*** Dataset excerpts

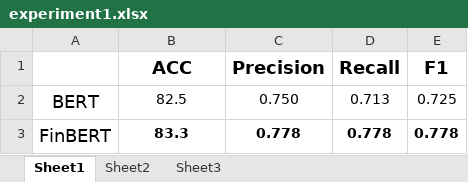
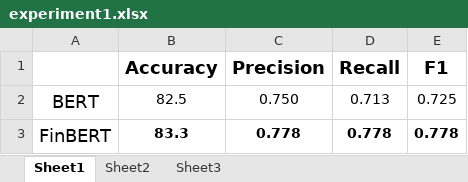
Before and after one commit to tm-26/Dynamic-Retraining-of-Financial-Prediction-Models, an Excel workbook: results/experiment1.xlsx, sheet Sheet1, drawn as a sheet; values as stored, in another font and other column widths than the file's, no borders; the diff names each change by its address in the sheet, - before the commit and + after, or states it on an @@ line.

Commit message:
slight wording change

```diff
--- a/results/experiment1.xlsx (sheet Sheet1)
+++ b/results/experiment1.xlsx (sheet Sheet1)
-B1: ACC
+B1: Accuracy
```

******

Wherever an image appears, omit it, and retype everything else in the entries exactly.

Solution
Before and after one commit to tm-26/Dynamic-Retraining-of-Financial-Prediction-Models, an Excel workbook: results/experiment1.xlsx, sheet Sheet1, drawn as a sheet; values as stored, in another font and other column widths than the file's, no borders; the diff names each change by its address in the sheet, - before the commit and + after, or states it on an @@ line.

Commit message:
slight wording change

```diff
--- a/results/experiment1.xlsx (sheet Sheet1)
+++ b/results/experiment1.xlsx (sheet Sheet1)
-B1: ACC
+B1: Accuracy
```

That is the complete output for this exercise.